Emergency action plans aren’t just for children who are suicidal. You can use them with children who suffer from depression or anxiety. Teachers can use them with “at-risk” students or students who have high-risk behaviors. The idea is to create a plan before you need to use it.
Your plan can be as simple as answering the questions in the second paragraph of this post. Or you could use a template. There are some good ones available on the Internet.
Mental Health America has a post with a free downloadable plan here. Their plan has you work through creating it with your child. NAMI has a downloadable .pdf about navigating a mental health crisis and all the steps to take and things you should know. It includes what you should communicate when you call 911 and what to do while you wait. It’s a little long, but it’s thorough and worth your time to read through. Finally, there is a simple “fill-in-the-blanks” plan on this page. It is suitable for kids to adults and is printer-friendly. It could hang in a visible place as a reminder of how to take care of yourself before you hit rock bottom.
In an emergency, every minute counts.
When someone you love is in crisis, so are you. Remembering the most basic information can be difficult, let alone phone numbers that you rarely need to call. Put these numbers in your emergency action plan and save them on your phone.
National Suicide Prevention Lifeline: 1-800-273-8255. En Espanol: 1-888-628-9454. For TYY Users: Use your preferred relay service or dial 711 then 1-800-273-8255. The National Suicide Prevention Lifeline is a national network of local crisis centers that provides free and confidential emotional support to people in suicidal or emotional distress 24/7.
Crisis Text Line: Text MHA to 741741. Crisis Text Line provides free, text-based support 24/7.
The Trevor Project: 1-866-488-7386 or text START to 678678. A national 24/7, toll-free, confidential suicide hotline for LGBTQ+ youth.

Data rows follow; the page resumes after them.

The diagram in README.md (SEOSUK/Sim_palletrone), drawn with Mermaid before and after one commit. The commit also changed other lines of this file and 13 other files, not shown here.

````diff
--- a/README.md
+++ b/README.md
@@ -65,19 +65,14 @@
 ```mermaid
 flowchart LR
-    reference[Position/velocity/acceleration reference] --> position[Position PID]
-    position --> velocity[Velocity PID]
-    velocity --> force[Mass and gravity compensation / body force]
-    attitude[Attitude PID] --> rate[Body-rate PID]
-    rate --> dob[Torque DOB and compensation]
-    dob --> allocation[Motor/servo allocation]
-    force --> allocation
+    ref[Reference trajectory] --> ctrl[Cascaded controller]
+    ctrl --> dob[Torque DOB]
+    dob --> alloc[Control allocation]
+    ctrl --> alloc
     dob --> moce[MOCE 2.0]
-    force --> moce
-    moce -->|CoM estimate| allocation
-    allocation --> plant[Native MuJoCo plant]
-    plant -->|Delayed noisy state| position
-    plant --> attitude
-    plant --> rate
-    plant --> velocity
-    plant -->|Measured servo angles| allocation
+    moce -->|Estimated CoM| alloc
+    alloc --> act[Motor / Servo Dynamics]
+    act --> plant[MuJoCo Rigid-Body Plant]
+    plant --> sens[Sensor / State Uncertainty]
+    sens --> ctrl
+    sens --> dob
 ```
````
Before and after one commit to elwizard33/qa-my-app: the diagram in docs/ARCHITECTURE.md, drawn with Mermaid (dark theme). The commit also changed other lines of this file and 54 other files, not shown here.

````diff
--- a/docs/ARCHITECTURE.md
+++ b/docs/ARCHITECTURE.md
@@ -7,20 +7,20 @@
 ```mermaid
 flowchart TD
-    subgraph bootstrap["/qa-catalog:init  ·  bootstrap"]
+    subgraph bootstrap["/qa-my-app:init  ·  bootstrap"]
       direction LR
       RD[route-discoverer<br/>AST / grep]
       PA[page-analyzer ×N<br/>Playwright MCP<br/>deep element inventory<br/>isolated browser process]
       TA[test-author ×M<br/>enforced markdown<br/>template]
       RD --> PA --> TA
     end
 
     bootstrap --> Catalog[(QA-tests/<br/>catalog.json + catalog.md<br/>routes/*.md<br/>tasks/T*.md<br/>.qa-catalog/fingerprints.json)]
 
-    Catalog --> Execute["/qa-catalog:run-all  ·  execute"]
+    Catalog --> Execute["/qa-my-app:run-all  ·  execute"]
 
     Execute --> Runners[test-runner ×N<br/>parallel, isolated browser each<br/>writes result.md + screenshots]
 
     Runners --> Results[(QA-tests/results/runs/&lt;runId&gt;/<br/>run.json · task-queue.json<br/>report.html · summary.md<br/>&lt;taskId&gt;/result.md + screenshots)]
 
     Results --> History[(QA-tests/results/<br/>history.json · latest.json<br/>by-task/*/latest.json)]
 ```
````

Trans Lifeline: 877-565-8860 for US and 877-330-6366 for Canada. Tran’s Lifeline’s Hotline is a peer support service run by trans people for trans and questioning callers.
Other numbers you might need:
211 is a service run by the United Way that puts callers in contact with essential services, including medical care, housing, bills, child care, etc. In a crisis, they can put you in touch with the nearest providers to help with addiction, psychiatric, and other needs. They can also help if your child is out of control, exhibiting aggressive behaviors, or is suicidal (911 would also be appropriate, but 211 can help).
National Sexual Assault Telephone Hotline: Call 800-656-HOPE (4673) to be connected with a trained staff member from a sexual assault service provider in your area.
National Domestic Violence Hotline: For any victims and survivors who need support, call 1-800-799-7233, or if you are unable to speak safely, you can log onto thehotline.org or text LOVEIS to 22522.
Caregiver Helpdesk: Contact the Caregiver Action Network’s Care Support Team by dialing 855-227-3640. The Help Desk helps you find the right information you need to help you navigate your complex caregiving challenges. Caregiving experts are available 8:00am-7:00pm ET.
Disaster Distress Helpline: 1-800-985-5990 (call or text). The national Disaster Distress Helpline is available for anyone experiencing emotional distress due to natural or human-caused disasters. Available 24/7.
Don’t forget to share your emergency action plan with others.
While the the plan’s primary goal is to give you peace of mind and help you regain some resemblance of control, it’s helpful to share it with others. Anyone who has regular contact with your child should have a copy of the plan. This could be a grandparent, aunt or uncle, a trusted friend or neighbor, or your child’s guidance counselor. If your child is over the age of eighteen, it is important to evaluate who the people are they trust and include them in creating the plan. Then, they should have a copy of the final product.
Navigating a mental health or other crisis is scary. Having a plan, so you know how to respond can make it less scary.